2001: A Space Odyssey is a film that goes beyond films. It is a film that takes us to the darkest edges of the universe and shows us places where time and age cease to exist. Descended down from the heavens by some strange alien named Stanley Kubrick, 2001 is a film that is so ambitious and so epic that it remains ahead of its time 42 years after its making.

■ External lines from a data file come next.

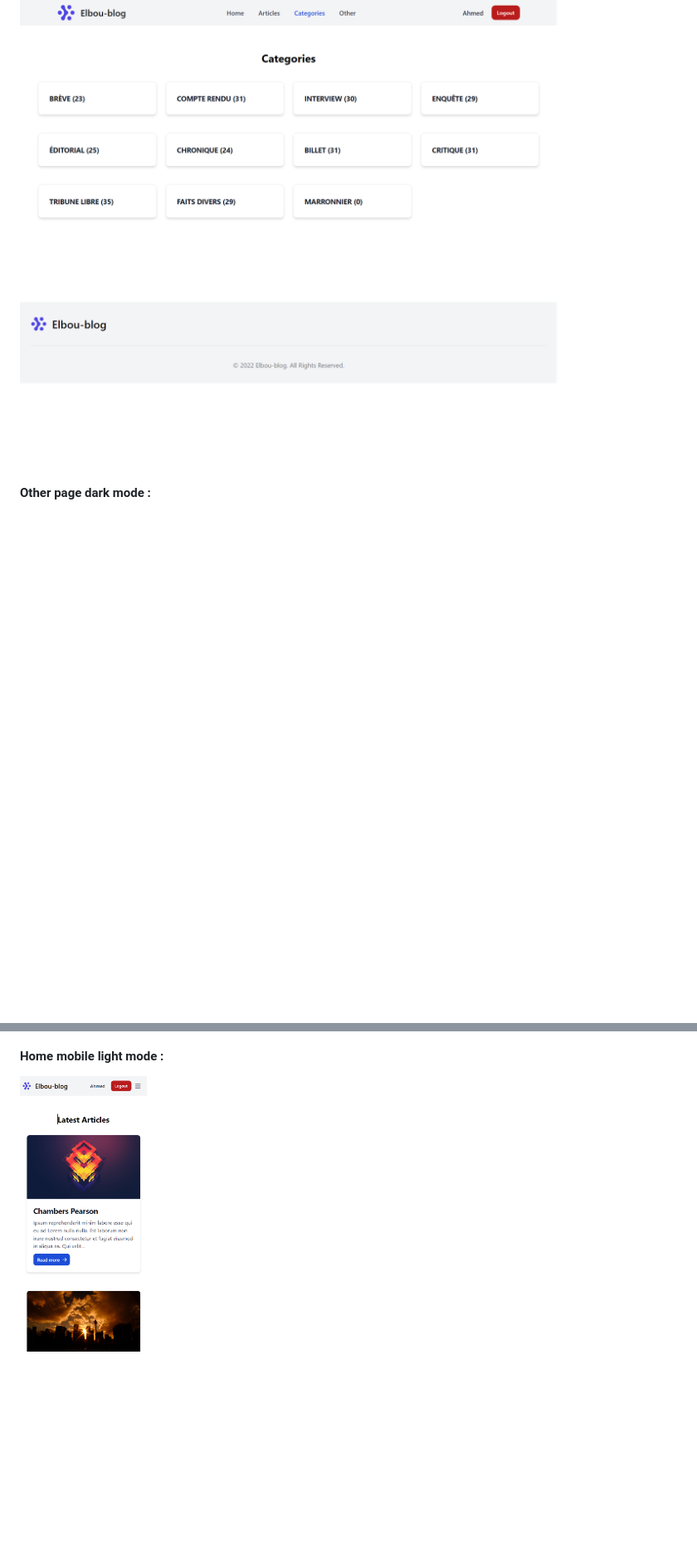
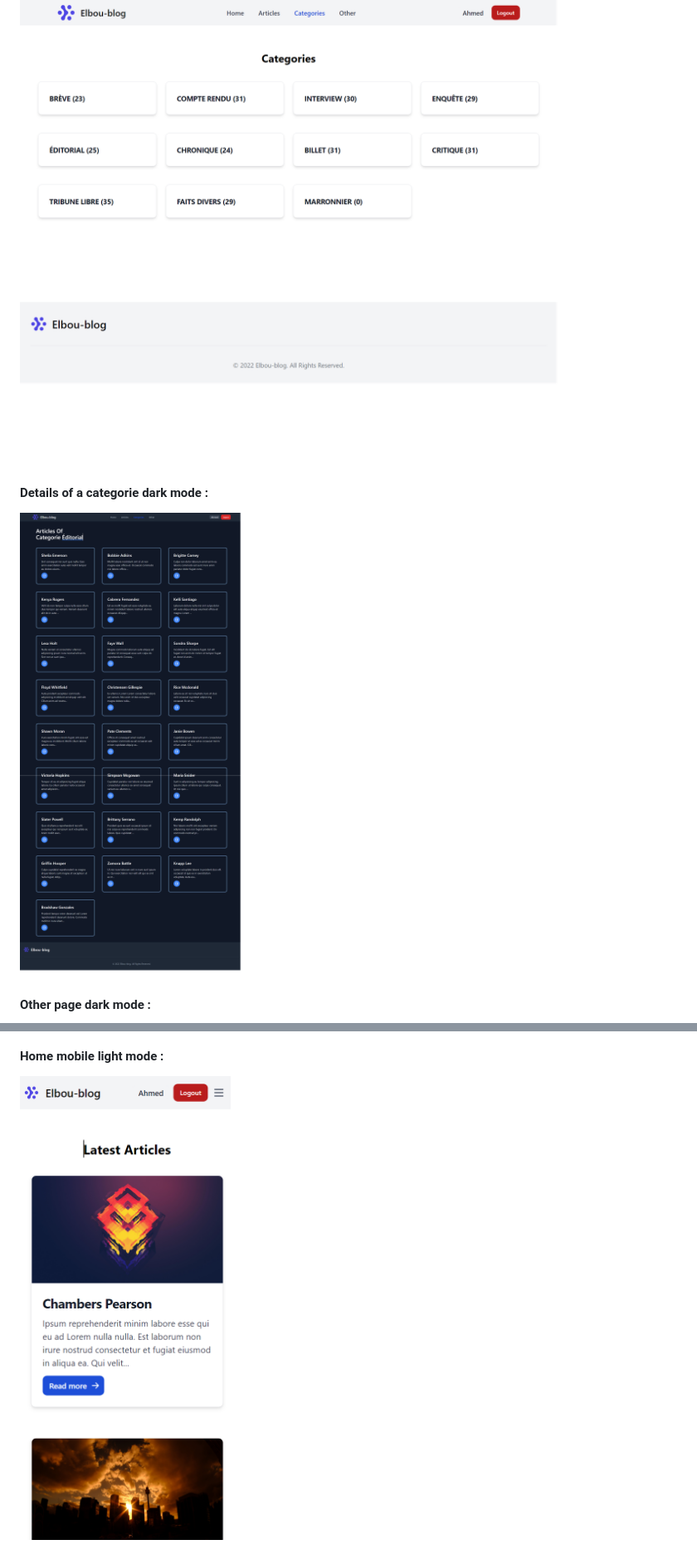
Before and after one commit to Elbouchouki/projet-web, a Markdown page: README.md, 2 parts joined by grey strips. Shown: that part at 83% size. GitHub-like rendering; pictures changed too: screens/details-categorie-dark.png (added), screens/home-light-mobile.png; blank space fills up the shorter version.

```diff
--- a/README.md
+++ b/README.md
@@ -250,5 +254,7 @@ Start the server
 #### Categorie page light mode :
 ![CATEGORIE LIGHT](/screens/categories-light.png)
+#### Details of a categorie dark mode :
+![DETAILS CATEGORIE DARK](/screens/details-categorie-dark.png)
 #### Other page dark mode :
 ![OTHER DARK](/screens/other-dark.png)
 #### Home mobile dark mode :
```
Also changed, not shown: other parts of README.md (+4 -0 lines), screens/details-Article-dark.png (added), screens/details-Article-light.png (added), 4 other files.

From the beginning of the film at the Dawn of Man there is a unforgettable shot of an otherworldly horizon, and it is our signal that we are no longer in Kansas anymore. Following, is a twenty minute section engaging us in the uneventful lives of our primordial ancestors in a archaic documentary fashion. This segment is an early indication that we are not in the prescence of a director who caters to his audience. Kubrick reminds me alot of the filmmaker Tarkovksy (Solaris, Andrei Rublev), in that he doesn't rush to make scenes unfold quickly nor does he make films that are palatable to every taste. Many people will be put off by this film, calling it boring and dull and yes, the film isn't Star Wars. There are no shootouts, chase scenes or much talking for that matter. But where 2001 lacks in fast paced action, it makes up for in fascinating insights on our place in the universe and in the future.

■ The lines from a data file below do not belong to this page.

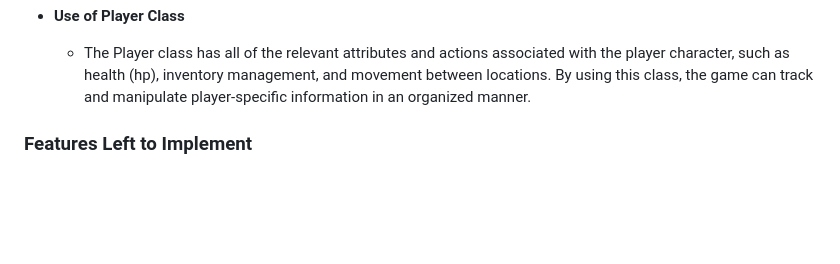
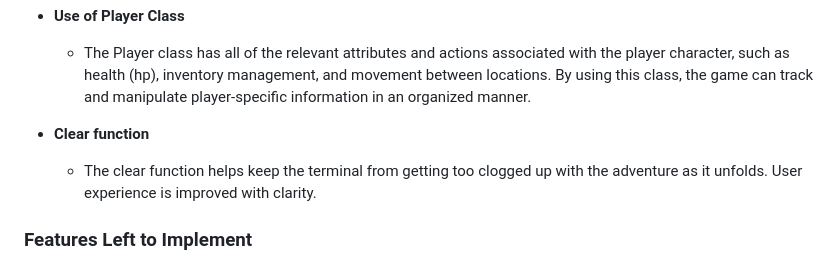
Before and after one commit to SaraB333/Cave-Monster, a Markdown page: README.md, the part around the change. GitHub-like rendering; blank space fills up the shorter version.

Commit message:
added clear function to README

```diff
--- a/README.md
+++ b/README.md
@@ -53,6 +53,9 @@ This project is a simple *Text-Based Adventure Game* where the player navigates
 - __Use of Player Class__
 
   - The Player class has all of the relevant attributes and actions associated with the player character, such as health (hp), inventory management, and movement between locations. By using this class, the game can track and manipulate player-specific information in an organized manner.
+
+- __Clear function__
+  - The clear function helps keep the terminal from getting too clogged up with the adventure as it unfolds. User experience is improved with clarity.
 
 ### Features Left to Implement
 
```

From the Dawn of Man we are shuttled millions of years into the future (following the apes making contact with an ominous black rectangle named The Monolith). The main plot is set in motion as astronaut Dave Bowman is sent on an assignment to Jupiter for research. But unlike most sci-fi pictures the plot is not the most important thing here neither are the actors really. It's what the film says through these aspects that's the star. In the middle of the film Bowman and his shipmates antagonize with the computer system of their ship who has their whole environment in his control. While many would find this predictament to be an interesting premise for a horror film, Kubrick turns it into a cautionary message about our over reliance on technology. HAL is the prototype for the irony of modern technology: In that technology started out as our servant and has ended up being our mental enslaver. And that my friends is something that is MORE relavent today then it ever has been.

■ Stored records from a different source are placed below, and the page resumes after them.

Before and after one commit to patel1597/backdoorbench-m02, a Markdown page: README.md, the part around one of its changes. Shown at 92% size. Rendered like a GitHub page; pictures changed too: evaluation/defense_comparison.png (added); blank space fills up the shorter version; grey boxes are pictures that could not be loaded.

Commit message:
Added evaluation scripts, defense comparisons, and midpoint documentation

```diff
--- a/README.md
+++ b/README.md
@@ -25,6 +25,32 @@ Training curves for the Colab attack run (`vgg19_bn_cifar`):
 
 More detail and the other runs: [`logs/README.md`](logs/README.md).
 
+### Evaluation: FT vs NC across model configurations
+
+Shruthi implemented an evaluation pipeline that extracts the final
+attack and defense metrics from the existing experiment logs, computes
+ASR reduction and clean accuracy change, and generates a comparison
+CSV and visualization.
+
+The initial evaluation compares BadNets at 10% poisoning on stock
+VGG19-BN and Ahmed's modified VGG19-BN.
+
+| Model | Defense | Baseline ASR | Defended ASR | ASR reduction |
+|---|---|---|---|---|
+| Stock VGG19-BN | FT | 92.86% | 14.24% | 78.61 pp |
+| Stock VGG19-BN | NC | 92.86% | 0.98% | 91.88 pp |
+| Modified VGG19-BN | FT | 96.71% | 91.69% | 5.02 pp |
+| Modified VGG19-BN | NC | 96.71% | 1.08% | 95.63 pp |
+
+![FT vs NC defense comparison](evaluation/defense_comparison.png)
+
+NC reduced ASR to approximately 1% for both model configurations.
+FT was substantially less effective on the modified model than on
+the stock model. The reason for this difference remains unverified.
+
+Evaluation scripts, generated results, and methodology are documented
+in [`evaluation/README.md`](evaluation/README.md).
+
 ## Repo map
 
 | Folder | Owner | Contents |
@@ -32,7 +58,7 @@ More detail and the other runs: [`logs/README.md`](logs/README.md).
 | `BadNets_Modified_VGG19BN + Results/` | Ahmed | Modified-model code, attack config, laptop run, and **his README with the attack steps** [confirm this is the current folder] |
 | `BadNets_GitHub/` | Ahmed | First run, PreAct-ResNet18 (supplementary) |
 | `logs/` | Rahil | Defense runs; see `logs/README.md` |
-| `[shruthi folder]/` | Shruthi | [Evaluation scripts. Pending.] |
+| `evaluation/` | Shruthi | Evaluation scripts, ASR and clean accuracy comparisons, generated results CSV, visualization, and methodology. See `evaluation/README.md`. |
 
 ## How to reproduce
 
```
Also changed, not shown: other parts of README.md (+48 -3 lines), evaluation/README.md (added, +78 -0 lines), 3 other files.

Look at the film on just a technical level, and it's still a masterpiece. Here are some of the most magnificent special effects in the history of cinema and they were done over 40 years ago! None of what today's big-time directors, with their 100 billion dollar budgets, do can come anywhere close to what Kubrick did here. The stargate sequence is still one of the freakiest experiences I've ever had in cinema; Only because I know that the deepest reaches of space probably look somewhat similar to this. The use of editing and jump cuts is still influential today, and at that time had considerable influence on Speilberg and George Lucas. I know its been said a trillion times but the genius of the famous bone/satellite jump cut still makes me awe at Kubrick's creativity.
I am not the first to review this film (1,079 reviewers came before me) and I most certainly won't be the last. Here is a film that is so jampacked with the mysteries and themes of our existence that for generations after all of us are gone, people will still be discussing the purpose of the monolith, the stargate, and good ol' HAL. Someone earlier asked what the point of this film is, I don't think there is any simple way to answer that question but if I had to try I would say this: The universe is a mystery filled with questions that only provide answers with more questions, and those questions will never be in reach to our small earthling existence. That's what I gather anyway, and for me the mystique of the questions is what makes 2001 all the more exhilirating. 2001: A Space Odyssey is not only a film that deserves to be seen, it deserves to bought, examined, examined and examind again.